Beer and Halloween candy pairings – for real!
by Sophie Nelson, [email protected]
Just because trick-or-treating will be minimal at best this year, that doesn’t mean you should skip the candy purchases. Instead, have a spooky night at home pairing your favorite candies with some delicious beers!
Pairing beer and food is almost never a one-perfect-pair situation, and often, many types of beers highlight different aspects of the paired food. For this candy-pairing list, I’m picking a few of my favorite Halloween candies to pair with some of my favorite beers.
Halloween candy is full of chocolate options, whether that’s the classic Hershey’s milk chocolate bar, dark chocolate or even Tootsie Rolls! The thing to consider for pairing here is the intensity of the chocolate.
Creamy milk chocolate that coats your mouth pairs well with a fruited lambic sour such as Lindemans Framboise – a Belgian-style sour called a lambic that has added raspberries. Lindemans back-sweetens its lambics, which means that extra sugar is added to counter the tartness.
This extra sweetness pairs nicely with sweet chocolate, and the light tartness cuts any heaviness. Pairing red fruits such as raspberries with chocolate is one of my favorite combinations, and the prevalence of chocolate Halloween candy makes it the perfect time to try it out!
Lighter Tootsie Rolls could pair with an English mild such as the Born and Raised in East De Pere from Madison’s Young Blood Beer Co. This beer is malty but light, with a little dark fruitiness to make that Tootsie Roll really pop!
Dark chocolate candies go nicely with a roasty stout that matches the more bitter chocolate, but also brings out some of its sweetness by contrast. I recommend the Satin Solitude from Central Waters. This imperial stout is not heavy, and it has an easy cacao taste and creamy body.

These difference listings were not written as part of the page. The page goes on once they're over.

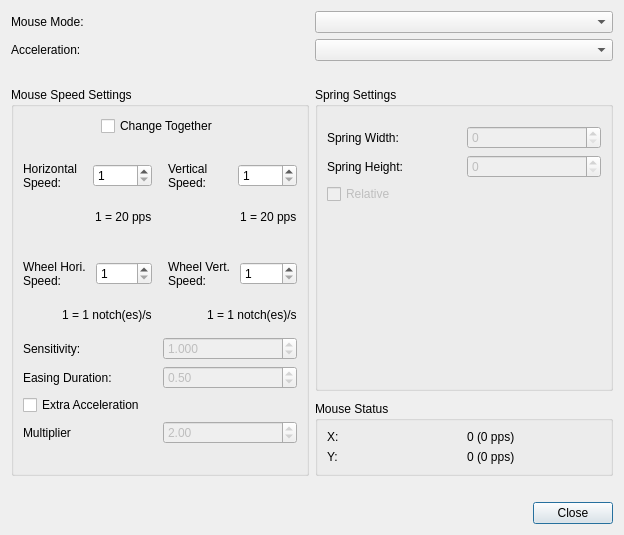
Before: the Qt Designer form src/mousesettingsdialog.ui in AntiMicroX/antimicrox, drawn with Qt 5.
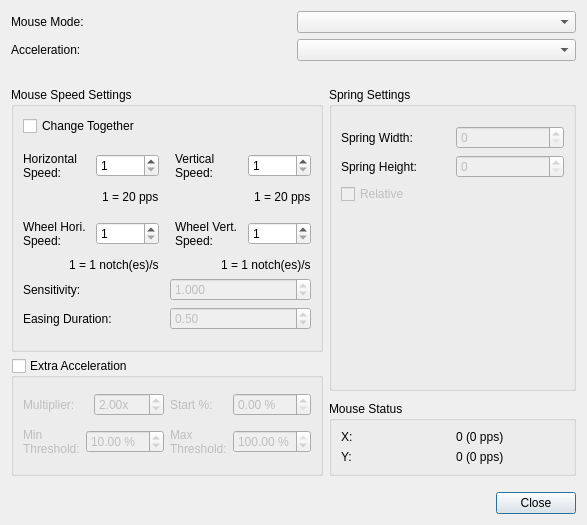
After: the same form once the commit is applied.

Commit message:
Revision 3 of extra mouse acceleration.
Added more options to customize. Changed default settings
as well.

```diff
--- a/src/mousesettingsdialog.ui
+++ b/src/mousesettingsdialog.ui
@@ -9,8 +9,8 @@
    <rect>
     <x>0</x>
     <y>0</y>
-    <width>624</width>
-    <height>535</height>
+    <width>587</width>
+    <height>525</height>
    </rect>
   </property>
   <property name="windowTitle">
@@ -146,14 +146,22 @@
     </spacer>
    </item>
    <item>
-    <layout class="QHBoxLayout" name="horizontalLayout_11">
+    <layout class="QHBoxLayout" name="horizontalLayout_8">
+     <item>
+      <layout class="QVBoxLayout" name="verticalLayout_8">
      <item>
       <widget class="QGroupBox" name="groupBox">
        <property name="title">
         <string>Mouse Speed Settings</string>
        </property>
+         <property name="flat">
+          <bool>false</bool>
+         </property>
+         <property name="checkable">
+          <bool>false</bool>
+         </property>
        <layout class="QVBoxLayout" name="verticalLayout_12">
-        <item alignment="Qt::AlignHCenter">
+          <item>
          <widget class="QCheckBox" name="changeMouseSpeedsTogetherCheckBox">
           <property name="enabled">
            <bool>true</bool>
@@ -173,7 +181,7 @@
            <number>16</number>
           </property>
           <property name="topMargin">
-           <number>20</number>
+             <number>10</number>
           </property>
           <item>
            <layout class="QVBoxLayout" name="verticalLayout_2">
@@ -279,7 +287,7 @@
            <number>16</number>
           </property>
           <property name="topMargin">
-           <number>20</number>
+             <number>10</number>
           </property>
           <item>
            <layout class="QVBoxLayout" name="verticalLayout">
@@ -448,52 +456,63 @@
          </layout>
         </item>
         <item>
-         <layout class="QVBoxLayout" name="verticalLayout_8">
-          <item alignment="Qt::AlignLeft">
-           <widget class="QCheckBox" name="extraAccelCheckBox">
-            <property name="toolTip">
-             <string>Enable analog distance based acceleration.
-
-This setting will allow fast movements of an axis
-to be used to modify the output mouse speed at
-a given axis point. Faster movements will cause
-the resulting mouse speed to be faster than
-if the axis was around a fixed area. The multiplier
-will be used to specify the maximum value used
-to multiply the mouse speed.</string>
+           <spacer name="verticalSpacer_4">
+            <property name="orientation">
+             <enum>Qt::Vertical</enum>
             </property>
-            <property name="text">
+            <property name="sizeType">
+             <enum>QSizePolicy::Fixed</enum>
+            </property>
+            <property name="sizeHint" stdset="0">
+             <size>
+              <width>20</width>
+              <height>10</height>
+             </size>
+            </property>
+           </spacer>
+          </item>
+         </layout>
+        </widget>
+       </item>
+       <item>
+        <widget class="QGroupBox" name="extraAccelerationGroupBox">
+         <property name="title">
              <string>Extra Acceleration</string>
             </property>
-           </widget>
-          </item>
+         <property name="flat">
+          <bool>false</bool>
+         </property>
+         <property name="checkable">
+          <bool>true</bool>
+         </property>
+         <property name="checked">
+          <bool>false</bool>
+         </property>
+         <layout class="QVBoxLayout" name="verticalLayout_13">
           <item>
-           <layout class="QHBoxLayout" name="horizontalLayout_8">
+           <layout class="QHBoxLayout" name="horizontalLayout_20">
+            <item>
+             <layout class="QHBoxLayout" name="horizontalLayout_19">
             <item>
              <widget class="QLabel" name="extraAccelMultiLabel">
               <property name="text">
-               <string>Multiplier</string>
+                 <string>Multiplier:</string>
+                </property>
+                <property name="buddy">
+                 <cstring>extraAccelDoubleSpinBox</cstring>
               </property>
              </widget>
             </item>
             <item>
              <widget class="QDoubleSpinBox" name="extraAccelDoubleSpinBox">
-              <property name="enabled">
-               <bool>false</bool>
-              </property>
-              <property name="toolTip">
-               <string>Maximum multiplier used to modify the mouse speed.
-If an axis is moved more than 15% within its safe zone
-in one joystick poll, the regular mouse speed at that
-axis position will be multiplied with an appropriate
-multiplier. The maximum multiplier value is used when
-an axis is moved 50% or higher in one joystick poll.</string>
+                <property name="suffix">
+                 <string>x</string>
               </property>
               <property name="minimum">
                <double>1.000000000000000</double>
               </property>
               <property name="maximum">
-               <double>100.000000000000000</double>
+                 <double>200.000000000000000</double>
               </property>
               <property name="value">
                <double>2.000000000000000</double>
@@ -502,26 +521,105 @@
             </item>
            </layout>
           </item>
-         </layout>
-        </item>
+            <item>
+             <layout class="QHBoxLayout" name="horizontalLayout_18">
+              <item>
+               <widget class="QLabel" name="minMultiLabel">
+                <property name="text">
+                 <string>Start %:</string>
+                </property>
+                <property name="buddy">
+                 <cstring>minMultiDoubleSpinBox</cstring>
+                </property>
+               </widget>
+              </item>
+              <item>
+               <widget class="QDoubleSpinBox" name="minMultiDoubleSpinBox">
+                <property name="suffix">
+                 <string> %</string>
+                </property>
+                <property name="minimum">
+                 <double>0.000000000000000</double>
+                </property>
+                <property name="maximum">
+                 <double>100.000000000000000</double>
+                </property>
+                <property name="singleStep">
+                 <double>1.000000000000000</double>
+                </property>
+                <property name="value">
+                 <double>0.000000000000000</double>
+                </property>
+               </widget>
+              </item>
+             </layout>
+            </item>
+           </layout>
+          </item>
         <item>
-         <spacer name="verticalSpacer_4">
-          <property name="orientation">
-           <enum>Qt::Vertical</enum>
-          </property>
-          <property name="sizeType">
-           <enum>QSizePolicy::Fixed</enum>
-          </property>
-          <property name="sizeHint" stdset="0">
-           <size>
-            <width>20</width>
-            <height>20</height>
-           </size>
-          </property>
-         </spacer>
-        </item>
-       </layout>
-      </widget>
+           <layout class="QHBoxLayout" name="horizontalLayout_21">
+            <item>
+             <layout class="QHBoxLayout" name="horizontalLayout_17">
+              <item>
+               <widget class="QLabel" name="minThresholdLabel">
+                <property name="text">
+                 <string>Min
+Threshold:</string>
+                </property>
+                <property name="buddy">
+                 <cstring>minThresholdDoubleSpinBox</cstring>
+                </property>
+               </widget>
+              </item>
+              <item>
+               <widget class="QDoubleSpinBox" name="minThresholdDoubleSpinBox">
+                <property name="suffix">
+                 <string> %</string>
+                </property>
+                <property name="maximum">
+                 <double>100.000000000000000</double>
+                </property>
+                <property name="value">
+                 <double>10.000000000000000</double>
+                </property>
+               </widget>
+              </item>
+             </layout>
+            </item>
+            <item>
+             <layout class="QHBoxLayout" name="horizontalLayout_11">
+              <item>
+               <widget class="QLabel" name="maxThresholdLabel">
+                <property name="text">
+                 <string>Max
+Threshold:</string>
+                </property>
+                <property name="buddy">
+                 <cstring>maxThresholdDoubleSpinBox</cstring>
+                </property>
+               </widget>
+              </item>
+              <item>
+               <widget class="QDoubleSpinBox" name="maxThresholdDoubleSpinBox">
+                <property name="suffix">
+                 <string> %</string>
+                </property>
+                <property name="maximum">
+                 <double>100.000000000000000</double>
+                </property>
+                <property name="value">
+                 <double>100.000000000000000</double>
+                </property>
+               </widget>
+              </item>
+             </layout>
+            </item>
+           </layout>
+          </item>
+         </layout>
+        </widget>
+       </item>
+      </layout>
      </item>
      <item>
       <layout class="QVBoxLayout" name="verticalLayout_7">
@@ -689,7 +787,7 @@
      <property name="sizeHint" stdset="0">
       <size>
        <width>20</width>
-       <height>20</height>
+       <height>10</height>
       </size>
      </property>
     </spacer>
```
Left out of the diff: 3 changed lines with no effect on the pictures. Lines whose indentation alone changed are shown as unchanged. The commit also changes 13 other files.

Reese’s Peanut Butter Cups
Unless you’ve been living under a rock for the last few years, you’ve no doubt seen many peanut butter porters on the market. This is because peanut butter and chocolate are a match made in heaven.
If you want to get peanut butter crazy, I recommend the Nitro Peanut Butter Porter from Copper State Brewing Co. in Green Bay. The nitrogen gas makes this beer extra creamy, without making it overly heavy or sweet.
If you want to take it easier, though, try a plain American porter. Roasted grains cut the creamy, rich Reese’s and accentuate the beer’s chocolate sweetness. Deschutes’ Black Butte Porter is a classic that fits the bill beautifully.
Forget the pumpkin-spice latte – grab yourself a pumpkin beer this fall instead. This style is heavily disputed among beer drinkers, but I promise that if you give it a try, you might find one you like! Many pumpkin beers are made with the pumpkin itself, pumpkin-pie spice or both. I’ve tried some this fall and found a few new favorites.
Pumking (also available in nitro) and Warlock are two pumpkin beers from Southern Tier Brewing Company in New York that feature pumpkin puree and pumpkin spice. Warlock uses the same recipe as Pumking, but it’s been adapted as a stout to feature a maltier base. These beers aren’t for the faint of heart, though, clocking in at more than 8 percent ABV (alcohol by volume) to counter the sweetness with a touch of booziness.
A controversial pumpkin beer among customers at the Ephraim Coffee Lab is the Wendy Coffee Pumpkin Milkshake IPA from Central Waters Brewing Co. This beer is actually made to mimic a pumpkin-spice latte. Although I don’t think it hit the mark, it’s surprisingly good, with strong pumpkin spice, a bready body and a touch of sweetness.
Peeps and Kit Kats
To pair these pumpkin beers, let’s bring it back to the original: pumpkin pie. If you ended up with some Peeps in your Halloween candy mix, try them with a pumpkin beer. The creamy, rich marshmallow helps to create the idea of a rich pumpkin pie, but the pumpkin-pie spices cut its sugariness.
If you’re not a Peeps fan, try a Kit Kat, the inner wafer layers of which are surprisingly similar to pie crust. The extra chocolate keeps the pairing on the sweeter end as well.